Tuesday, April 3, 2012

An afternoon with Wendell Berry

I've written about Wendell Berry before. This past Saturday I was able to see him for the first time. There's something rather fascinating about stepping into a small town along the Ohio River, where the community has a yearly book club. Can you imagine walking to get the mail and asking your neighbor, "Have you read the book yet?" Or asking fellow parishioners, the grocery store clerk or the mailman?

So, this is the small town community I traveled to for this particular event -- a book club with the author.

Wendell Berry, with his sparkling blue eyes, incredible wisdom concerning the reality of our world and his dose of hope amidst the craziness of modernity addressed us all in the public library. (If they had more people than the room could hold, arrangements had already been made for all present to walk a few feet to the church, which could accommodate more.) And with his 77 years of experience of living, Mr. Berry proceeded to share some thoughts, many instigated by questions from the audience.

This might seem a bit random, but the thoughts he shared on Saturday might be just the little push you need to pick up "Hannah Coulter" or some other work of Wendell Berry to get a sense of his thought. He's not a Catholic, nor is he explicitly teaching about Theology of the Body or marriage and family, but his ideas implicitly form and educate along the same lines.

So, from Mr. Berry --

  • After World War II, industrialization affected everything -- agriculture, entertainment, health care. Local people stopped telling local stories and instead talked about what they saw on television. That's a profound change. Real culture consists of conversations between old people and young people. Without that, something is really lost.
  • There are two parts to what has happened in our cultural clashes right now. There are people who would like to see communities remade. This often begins with a desire for local food, which turns into something social. People come to the farmer's market and spend the day talking with each other. This is hope-giving. Secondly, there is outside pressure -- fuel costs, long commutes, etc. So, the pressure on the outside and the effort on the inside can end in good together, but are the people on the inside together enough before the pressures on the outside become too great?
  • Leadership from the bottom is people who see something needs doing and just do it.
  • It's getting harder to mature. One reason is that the experience of young people is too uniform (manufactured or media-driven, but not local). We also surround young people with so many alternatives. To say you can be anything you want to be is a horrible lie from the start. I could never be a ballet dancer. In Amish communities, for example, the kids don't have such a scattered mind of who they're going to be. We now have the idea that you have no appointed place to go, no vocation (no calling). We now have a kid cast loose into the economy for just a job.
  • Hope is a virtue, which means it's not optional. You're expected to have it. If you're concerned with the issues I'm concerned with, you're going to come to the limit of your hope and you're going to need some more.
  • The word "inevitable" I hate ... That's a lazy person's word.
  • On the role of education -- My education implied all along that you can't amount to anything from a place like where I came from. I think it is a good idea to leave. I wouldn't want any of my children to stay without leaving first. But if you think to make the people at home in the place where the education is happening, then the education would look a lot different. Instead of departmentalized specializations, it would be a conversation among disciplines. Higher education has been oversold by the higher education institutions. The president is the CEO. Their success is reckoned by the number of buildings they have. Children of farmers can't become farmers after college because they're too in-debt to farm.
Learn more about Wendell Berry here. But Mr. Berry wouldn't learn from the Internet, so be sure to buy one of his books to really learn more.

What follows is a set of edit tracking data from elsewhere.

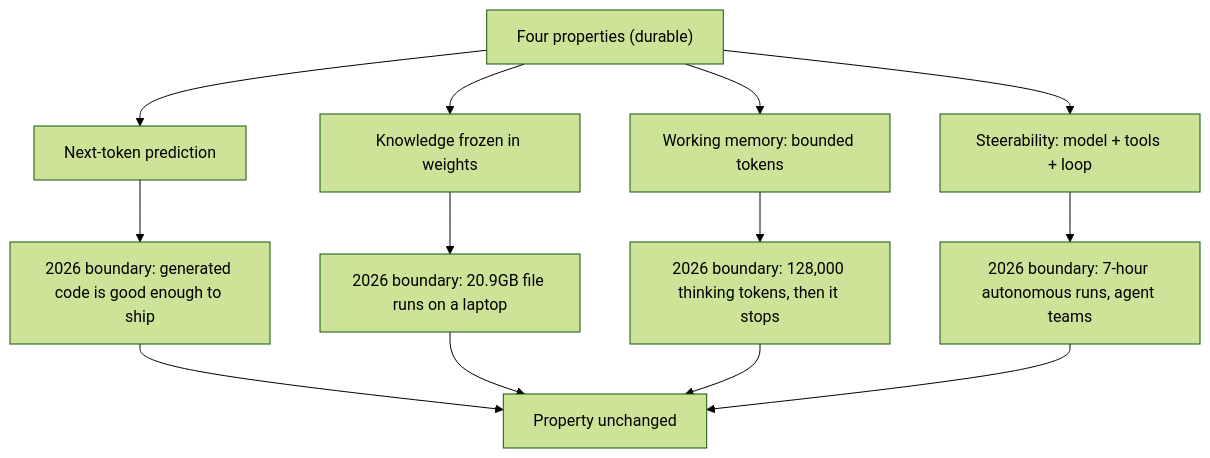
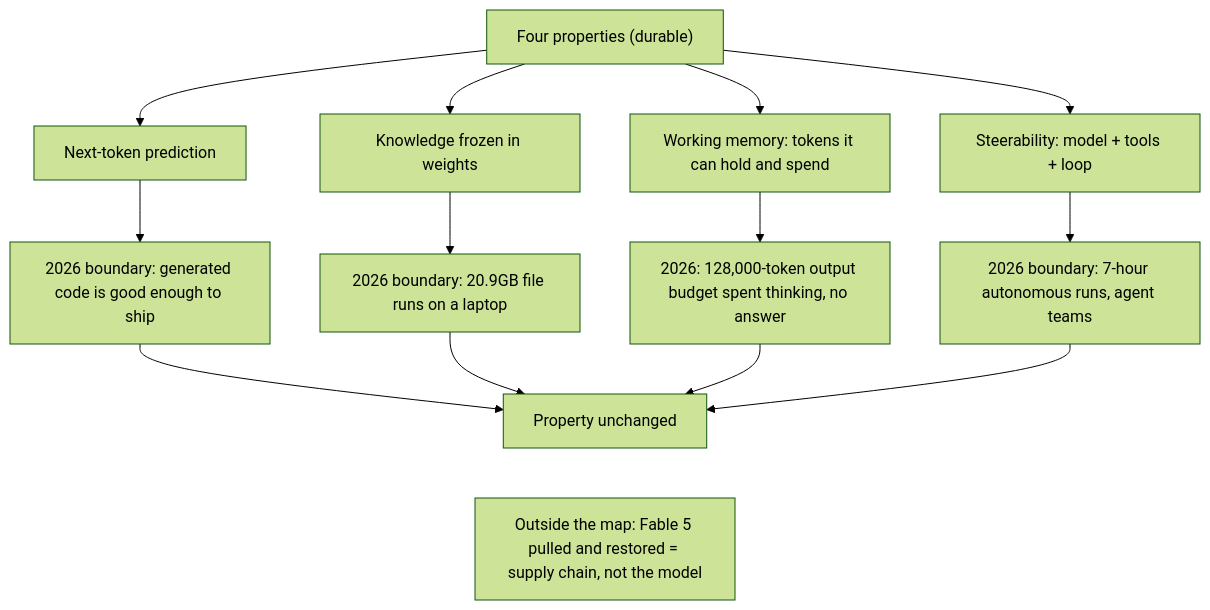
The diagram in dojo/lessons/assets/2026-10-12-2-3.mmd (yurii-mysak/scala-training-docs), drawn with Mermaid (forest theme) before and after one commit. The commit also changed 44 other files, not shown here.

First line of the commit message:
dojo: reviewer fixes (legible top-down diagrams, log axes, reproducible timings, licence and citation corrections); asset map tracks content hashes

```diff
--- a/dojo/lessons/assets/2026-10-12-2-3.mmd
+++ b/dojo/lessons/assets/2026-10-12-2-3.mmd
@@ -1,13 +1,14 @@
 flowchart TD
   A["Four properties (durable)"] --> B["Next-token prediction"]
   A --> C["Knowledge frozen in weights"]
-  A --> D["Working memory: bounded tokens"]
+  A --> D["Working memory: tokens it can hold and spend"]
   A --> E["Steerability: model + tools + loop"]
   B --> B1["2026 boundary: generated code is good enough to ship"]
   C --> C1["2026 boundary: 20.9GB file runs on a laptop"]
-  D --> D1["2026 boundary: 128,000 thinking tokens, then it stops"]
+  D --> D1["2026: 128,000-token output budget spent thinking, no answer"]
   E --> E1["2026 boundary: 7-hour autonomous runs, agent teams"]
   B1 --> F["Property unchanged"]
   C1 --> F
   D1 --> F
   E1 --> F
+  F ~~~ O["Outside the map: Fable 5 pulled and restored = supply chain, not the model"]
```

  1. Thanks for sharing your experience of attending the talk by Wendell and reporting on some of his observations and thoughts. Very interesting.

    I'm a big fan of Wendell Berry and gave been busy buying and reading his collections of essays over the last half year. I've yet to read any of his fiction but this obviously must be my next step. Your blog on Hannah Coulter certainly makes a compelling case to make this a top of the list read. I've heard very positive reports on Jayber Crow, so it could be a tough decision as to which I invest in first. Any views on the latter book?

  2. Mark, thank you for your comments. I have also read, "Jayber Crow." I enjoyed it, but personally found "Hannah Coulter" more intriguing or perhaps relatable. It's really a matter of personal preference, as both are excellent works. In terms of practicality, "Hannah Coulter" is significantly shorter than "Jayber Crow," so if time is a concern, it might be a better entree it his fiction.

  3. This is a gem. Thank you very much. I found his comments on education especially useful.